My attempt:

For a "non-diffrentiable function at every point" I can think of $$ f(x) = \left\{ \begin{array}{} 1 , x \in \mathbb{Q} \\ 0, x \in \mathbb{Q}^c \end{array} \right. $$

or something similar to this, how can divide ythe domain $(0,2)$ such that in one domain I'll have some function similar to above and merge it with other continuous part of the function.
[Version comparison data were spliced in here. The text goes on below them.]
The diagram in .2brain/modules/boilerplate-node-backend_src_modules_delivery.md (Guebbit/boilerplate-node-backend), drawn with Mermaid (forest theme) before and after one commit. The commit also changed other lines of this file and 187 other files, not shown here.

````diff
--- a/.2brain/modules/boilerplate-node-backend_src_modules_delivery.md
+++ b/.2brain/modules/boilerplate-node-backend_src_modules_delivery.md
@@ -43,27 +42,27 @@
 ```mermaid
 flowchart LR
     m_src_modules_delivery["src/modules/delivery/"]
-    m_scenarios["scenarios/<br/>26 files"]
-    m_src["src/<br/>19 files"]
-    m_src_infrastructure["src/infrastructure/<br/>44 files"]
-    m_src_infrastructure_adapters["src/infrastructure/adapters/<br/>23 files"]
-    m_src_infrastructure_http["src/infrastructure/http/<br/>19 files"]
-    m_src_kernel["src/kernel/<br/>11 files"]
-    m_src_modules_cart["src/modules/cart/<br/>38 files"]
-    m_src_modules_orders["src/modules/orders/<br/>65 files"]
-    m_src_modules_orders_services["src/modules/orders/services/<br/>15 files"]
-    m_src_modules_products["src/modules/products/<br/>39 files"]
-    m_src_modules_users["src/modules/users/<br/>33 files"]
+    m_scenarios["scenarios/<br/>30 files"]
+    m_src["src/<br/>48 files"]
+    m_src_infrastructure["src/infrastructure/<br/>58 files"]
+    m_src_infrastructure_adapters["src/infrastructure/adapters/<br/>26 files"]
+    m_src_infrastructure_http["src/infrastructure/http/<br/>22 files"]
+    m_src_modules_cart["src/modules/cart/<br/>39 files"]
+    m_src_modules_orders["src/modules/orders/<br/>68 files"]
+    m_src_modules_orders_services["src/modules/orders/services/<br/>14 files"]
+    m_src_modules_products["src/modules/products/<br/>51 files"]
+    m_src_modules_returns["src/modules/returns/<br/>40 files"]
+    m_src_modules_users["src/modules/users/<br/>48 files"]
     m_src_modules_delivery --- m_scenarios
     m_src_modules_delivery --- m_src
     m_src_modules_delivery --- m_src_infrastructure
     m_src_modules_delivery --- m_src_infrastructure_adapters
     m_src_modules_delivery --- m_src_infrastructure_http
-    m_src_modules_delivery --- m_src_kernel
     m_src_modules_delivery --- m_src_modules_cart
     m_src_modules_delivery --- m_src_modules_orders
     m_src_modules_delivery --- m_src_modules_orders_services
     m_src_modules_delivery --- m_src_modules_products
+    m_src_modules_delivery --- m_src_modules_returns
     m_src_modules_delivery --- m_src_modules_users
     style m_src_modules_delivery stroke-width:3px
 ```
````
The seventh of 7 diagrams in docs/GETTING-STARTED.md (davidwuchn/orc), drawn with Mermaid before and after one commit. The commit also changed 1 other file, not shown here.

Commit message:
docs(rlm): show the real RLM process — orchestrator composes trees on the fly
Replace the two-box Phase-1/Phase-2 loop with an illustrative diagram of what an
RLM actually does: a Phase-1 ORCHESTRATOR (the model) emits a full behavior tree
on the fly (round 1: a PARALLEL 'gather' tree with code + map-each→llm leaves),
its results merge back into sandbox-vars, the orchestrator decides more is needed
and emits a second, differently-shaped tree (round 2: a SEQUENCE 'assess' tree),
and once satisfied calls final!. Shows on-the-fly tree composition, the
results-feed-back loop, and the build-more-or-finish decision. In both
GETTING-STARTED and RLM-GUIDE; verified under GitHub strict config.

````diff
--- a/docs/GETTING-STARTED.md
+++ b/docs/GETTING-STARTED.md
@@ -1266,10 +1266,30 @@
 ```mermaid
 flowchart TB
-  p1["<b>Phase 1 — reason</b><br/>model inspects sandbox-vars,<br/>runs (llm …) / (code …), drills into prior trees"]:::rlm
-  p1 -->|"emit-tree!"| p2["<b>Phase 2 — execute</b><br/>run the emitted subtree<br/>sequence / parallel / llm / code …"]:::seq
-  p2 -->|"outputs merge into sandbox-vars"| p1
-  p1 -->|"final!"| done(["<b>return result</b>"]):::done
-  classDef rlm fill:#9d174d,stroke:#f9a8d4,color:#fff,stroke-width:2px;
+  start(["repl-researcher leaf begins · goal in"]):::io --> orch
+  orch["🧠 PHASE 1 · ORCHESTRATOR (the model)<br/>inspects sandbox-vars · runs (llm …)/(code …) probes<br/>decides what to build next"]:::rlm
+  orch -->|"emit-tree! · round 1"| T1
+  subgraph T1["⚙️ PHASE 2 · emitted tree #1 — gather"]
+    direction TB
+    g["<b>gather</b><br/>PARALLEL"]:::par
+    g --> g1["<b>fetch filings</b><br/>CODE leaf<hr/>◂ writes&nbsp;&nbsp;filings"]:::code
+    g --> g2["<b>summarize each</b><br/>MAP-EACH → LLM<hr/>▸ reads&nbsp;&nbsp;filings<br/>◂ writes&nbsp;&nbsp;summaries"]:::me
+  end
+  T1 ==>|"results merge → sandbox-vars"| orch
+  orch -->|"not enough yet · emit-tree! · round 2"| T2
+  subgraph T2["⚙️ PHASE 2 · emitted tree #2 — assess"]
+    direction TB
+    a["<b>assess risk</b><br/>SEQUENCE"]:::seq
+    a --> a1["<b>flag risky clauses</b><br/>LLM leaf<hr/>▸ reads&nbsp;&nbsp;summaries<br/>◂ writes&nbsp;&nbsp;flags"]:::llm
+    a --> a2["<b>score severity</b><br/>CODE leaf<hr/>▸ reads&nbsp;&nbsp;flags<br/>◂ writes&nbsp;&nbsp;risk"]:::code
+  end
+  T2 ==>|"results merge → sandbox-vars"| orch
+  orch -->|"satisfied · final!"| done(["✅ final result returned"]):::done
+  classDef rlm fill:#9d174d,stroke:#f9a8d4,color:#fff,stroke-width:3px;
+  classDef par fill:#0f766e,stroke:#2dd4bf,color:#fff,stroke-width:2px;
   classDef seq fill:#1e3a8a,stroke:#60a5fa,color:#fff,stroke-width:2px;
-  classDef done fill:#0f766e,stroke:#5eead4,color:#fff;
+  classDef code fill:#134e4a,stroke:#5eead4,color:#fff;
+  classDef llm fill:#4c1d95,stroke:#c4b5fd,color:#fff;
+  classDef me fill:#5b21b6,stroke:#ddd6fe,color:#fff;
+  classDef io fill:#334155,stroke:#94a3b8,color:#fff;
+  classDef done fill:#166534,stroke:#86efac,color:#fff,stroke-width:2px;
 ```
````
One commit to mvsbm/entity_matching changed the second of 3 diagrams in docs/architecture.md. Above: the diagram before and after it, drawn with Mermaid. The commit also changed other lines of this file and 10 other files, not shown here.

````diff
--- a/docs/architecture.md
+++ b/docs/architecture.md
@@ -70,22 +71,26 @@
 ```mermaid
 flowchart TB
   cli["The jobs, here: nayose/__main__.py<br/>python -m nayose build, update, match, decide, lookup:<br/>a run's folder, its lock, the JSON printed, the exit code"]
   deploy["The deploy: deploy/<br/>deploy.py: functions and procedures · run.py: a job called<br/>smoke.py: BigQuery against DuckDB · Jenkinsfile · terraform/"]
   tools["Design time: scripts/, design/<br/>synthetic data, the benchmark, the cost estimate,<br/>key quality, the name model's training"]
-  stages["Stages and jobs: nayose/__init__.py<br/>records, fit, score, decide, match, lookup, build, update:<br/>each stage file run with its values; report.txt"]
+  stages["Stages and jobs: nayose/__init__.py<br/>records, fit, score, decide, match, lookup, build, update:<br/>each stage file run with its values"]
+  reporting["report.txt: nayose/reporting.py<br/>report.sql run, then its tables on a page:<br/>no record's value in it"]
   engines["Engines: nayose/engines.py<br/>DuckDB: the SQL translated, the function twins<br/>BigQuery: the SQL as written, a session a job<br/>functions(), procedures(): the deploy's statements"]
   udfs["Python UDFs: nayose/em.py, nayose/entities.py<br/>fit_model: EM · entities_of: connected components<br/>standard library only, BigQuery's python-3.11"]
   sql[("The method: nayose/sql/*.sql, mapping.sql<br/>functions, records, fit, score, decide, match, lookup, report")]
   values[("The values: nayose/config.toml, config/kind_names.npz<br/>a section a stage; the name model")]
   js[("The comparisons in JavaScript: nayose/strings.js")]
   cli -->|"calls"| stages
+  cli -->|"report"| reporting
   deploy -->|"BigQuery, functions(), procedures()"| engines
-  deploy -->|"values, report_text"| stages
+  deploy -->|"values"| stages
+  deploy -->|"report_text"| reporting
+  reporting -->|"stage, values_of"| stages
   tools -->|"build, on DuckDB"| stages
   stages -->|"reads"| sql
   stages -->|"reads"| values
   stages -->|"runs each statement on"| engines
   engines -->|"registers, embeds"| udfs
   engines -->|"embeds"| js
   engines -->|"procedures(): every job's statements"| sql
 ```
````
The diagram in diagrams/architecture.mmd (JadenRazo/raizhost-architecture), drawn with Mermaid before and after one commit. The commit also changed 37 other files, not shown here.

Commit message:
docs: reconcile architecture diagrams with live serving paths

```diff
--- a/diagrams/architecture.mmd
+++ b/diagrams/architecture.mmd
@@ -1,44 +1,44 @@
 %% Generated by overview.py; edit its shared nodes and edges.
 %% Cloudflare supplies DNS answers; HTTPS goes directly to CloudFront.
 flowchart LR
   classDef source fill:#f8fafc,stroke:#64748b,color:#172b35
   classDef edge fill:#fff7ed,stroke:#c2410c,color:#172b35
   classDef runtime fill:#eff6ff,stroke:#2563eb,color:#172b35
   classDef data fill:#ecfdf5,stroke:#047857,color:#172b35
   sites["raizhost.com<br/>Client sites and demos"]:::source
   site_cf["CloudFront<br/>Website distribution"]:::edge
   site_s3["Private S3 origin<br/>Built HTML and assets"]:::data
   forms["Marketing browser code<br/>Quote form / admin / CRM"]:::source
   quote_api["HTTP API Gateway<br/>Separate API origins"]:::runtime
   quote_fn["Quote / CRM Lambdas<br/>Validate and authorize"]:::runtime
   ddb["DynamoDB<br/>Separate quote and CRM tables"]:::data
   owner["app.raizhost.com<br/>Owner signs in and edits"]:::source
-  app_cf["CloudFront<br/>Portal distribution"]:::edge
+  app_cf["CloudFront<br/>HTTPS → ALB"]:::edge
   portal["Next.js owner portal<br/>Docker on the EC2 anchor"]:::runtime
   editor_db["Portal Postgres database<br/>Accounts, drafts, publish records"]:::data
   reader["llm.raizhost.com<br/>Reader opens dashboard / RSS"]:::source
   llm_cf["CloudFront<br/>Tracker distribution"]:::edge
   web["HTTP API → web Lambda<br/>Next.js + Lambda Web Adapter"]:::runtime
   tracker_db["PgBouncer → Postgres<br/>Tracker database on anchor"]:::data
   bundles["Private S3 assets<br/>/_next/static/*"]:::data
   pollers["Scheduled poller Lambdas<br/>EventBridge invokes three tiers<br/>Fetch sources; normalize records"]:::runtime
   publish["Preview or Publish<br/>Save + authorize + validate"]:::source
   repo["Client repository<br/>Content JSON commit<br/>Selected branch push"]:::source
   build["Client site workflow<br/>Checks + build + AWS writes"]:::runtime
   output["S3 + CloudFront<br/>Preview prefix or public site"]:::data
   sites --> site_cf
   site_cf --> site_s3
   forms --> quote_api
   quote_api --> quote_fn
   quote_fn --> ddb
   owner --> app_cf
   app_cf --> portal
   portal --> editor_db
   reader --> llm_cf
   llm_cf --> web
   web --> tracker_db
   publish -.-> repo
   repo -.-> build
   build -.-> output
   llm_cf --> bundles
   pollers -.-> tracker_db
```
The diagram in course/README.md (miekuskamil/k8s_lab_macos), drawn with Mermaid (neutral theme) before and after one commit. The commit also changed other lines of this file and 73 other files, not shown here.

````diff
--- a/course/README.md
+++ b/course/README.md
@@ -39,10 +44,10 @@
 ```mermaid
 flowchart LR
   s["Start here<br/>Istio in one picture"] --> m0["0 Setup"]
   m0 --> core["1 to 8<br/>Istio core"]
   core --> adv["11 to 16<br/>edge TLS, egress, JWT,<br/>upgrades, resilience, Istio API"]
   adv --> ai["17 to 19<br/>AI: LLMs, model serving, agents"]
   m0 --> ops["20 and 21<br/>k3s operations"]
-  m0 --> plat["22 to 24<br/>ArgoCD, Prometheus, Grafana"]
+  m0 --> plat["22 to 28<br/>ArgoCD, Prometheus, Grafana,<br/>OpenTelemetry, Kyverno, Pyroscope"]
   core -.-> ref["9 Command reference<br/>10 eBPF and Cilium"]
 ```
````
The problem will be at the boundary. since there derivative limits should match.

Any hint on how should I proceed?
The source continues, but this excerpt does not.